Quite pleased with these, especially the last two where I’m seen to be climbing up the wall! The use of gels has produced vivid colours to add tension, friction and frustration to the series.
I am discounting these shots immediately. The colours are not good – too strong and false (post processing didn’t improve matters). I appear to have become a Hobbit type creature with rather large ears!
The issue was interference between the pixels on the screen and the pixels on my camera, this was due to the strobing effect as the camera scans the screenshots. Even light cropping or straightening caused lines and dots to appear across the images. In my earlier sample – the Iceland experiment – the lines were very faint, possibly due to the fact that the images were slightly overexposed. Sample of the problem below:
This one is not too obvious, but the interference is very clear in the two images below – more so on the full screen.
Somewhat disappointed but still determined, I experimented some more. I set up my camera on the tripod and lined up my laptop with more precision, so no post cropping required. This time I used the remote shutter release to ensure absolute steadiness and set my camera to manual. I thought an almost transparent diffuser may help matters, I don’t have a suitable filter so placed a piece of clear cellophane over my lens. I had to tweak the aperture and shutter speed several times and constantly adjust the focus to cope with the changing pictures projecting in front of the camera lens.
The results are not perfect, but much improved. In some images I think the faint lines actually compliment the narrative and assist in expressing the emotion in the images.
Selection from second draft:
Now to decide and select images to submit. Please see A3 Submission to tutor for final images.
Schulman, J. ‘The art of condensing whole movies into single photographs’. Available from: www.anothermag.com [accessed 20th September 2016]
Walton, P. On becoming invisible. Available from: http://www.patwaltonphotography.com/projects.html [accessed 20th September 2016]
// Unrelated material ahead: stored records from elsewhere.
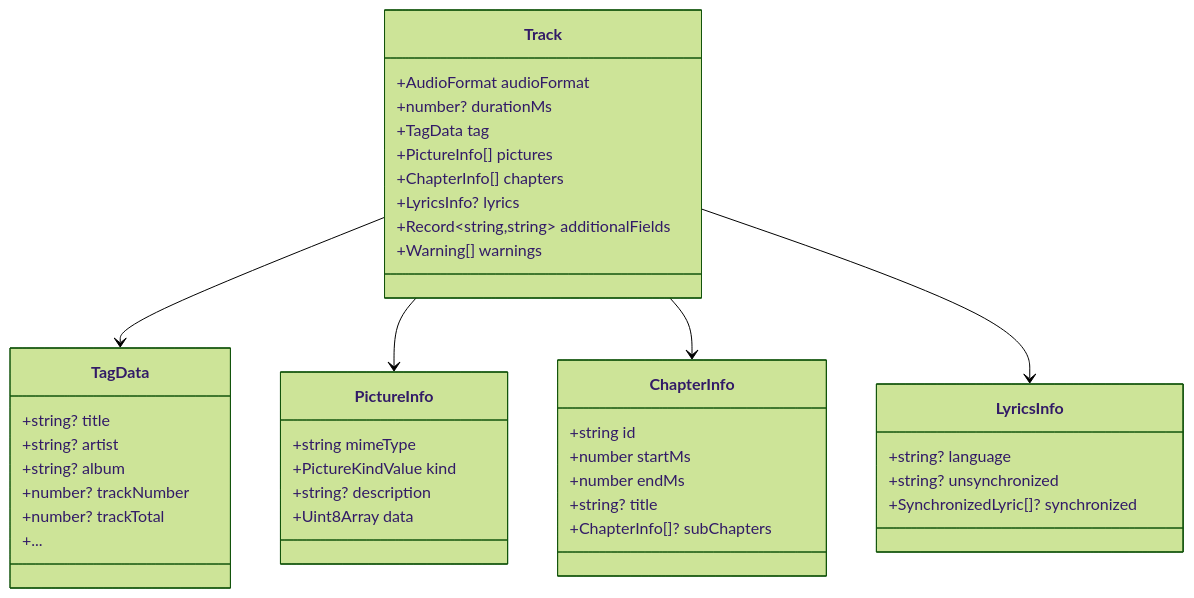
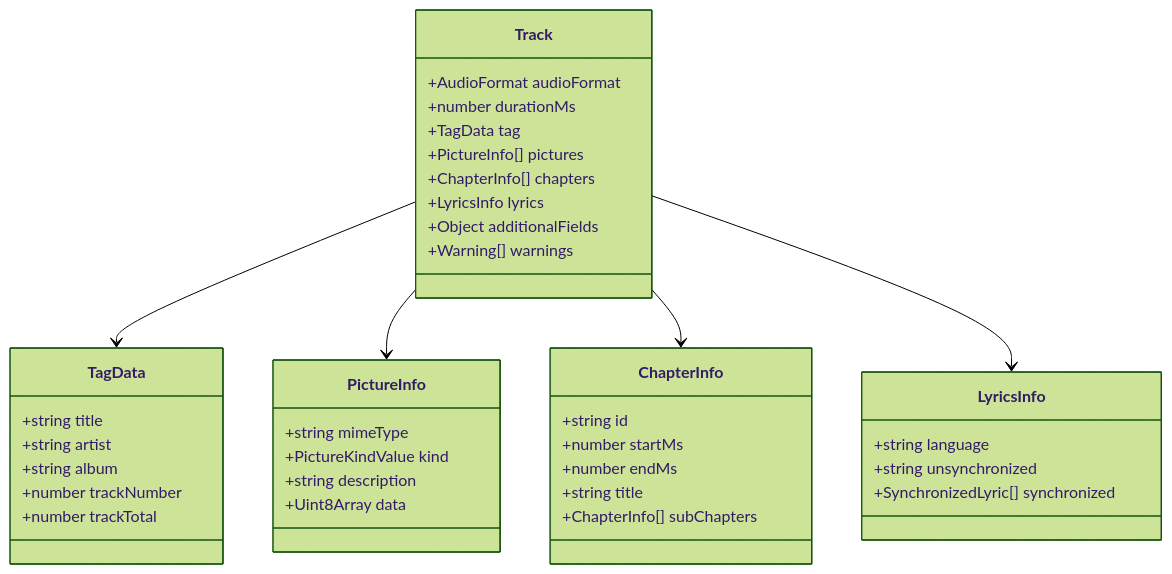
Before and after one commit to akabekobeko/npm-music-metadata-editor: the third of 5 diagrams in docs/pkg/core/architecture.md, drawn with Mermaid (forest theme). The commit also changed other lines of this file and 2 other files, not shown here.

First line of the commit message:
docs(multiple): fix mermaid diagram rendering on GitHub (#33)

````diff
--- a/docs/pkg/core/architecture.md
+++ b/docs/pkg/core/architecture.md
@@ -125,43 +101,42 @@
 ```mermaid
 classDiagram
     class Track {
       +AudioFormat audioFormat
-      +number? durationMs
+      +number durationMs
       +TagData tag
       +PictureInfo[] pictures
       +ChapterInfo[] chapters
-      +LyricsInfo? lyrics
-      +Record~string,string~ additionalFields
+      +LyricsInfo lyrics
+      +Object additionalFields
       +Warning[] warnings
     }
     class TagData {
-      +string? title
-      +string? artist
-      +string? album
-      +number? trackNumber
-      +number? trackTotal
-      +...
+      +string title
+      +string artist
+      +string album
+      +number trackNumber
+      +number trackTotal
     }
     class PictureInfo {
       +string mimeType
       +PictureKindValue kind
-      +string? description
+      +string description
       +Uint8Array data
     }
     class ChapterInfo {
       +string id
       +number startMs
       +number endMs
-      +string? title
-      +ChapterInfo[]? subChapters
+      +string title
+      +ChapterInfo[] subChapters
     }
     class LyricsInfo {
-      +string? language
-      +string? unsynchronized
-      +SynchronizedLyric[]? synchronized
+      +string language
+      +string unsynchronized
+      +SynchronizedLyric[] synchronized
     }
     Track --> TagData
     Track --> PictureInfo
     Track --> ChapterInfo
     Track --> LyricsInfo
 ```
````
http://www.dictionary.com/browse/photo-montage [accessed 18th September 2016]
http://www.photokonnexion.com/collage-definition/%5Baccessed 18th September 2016]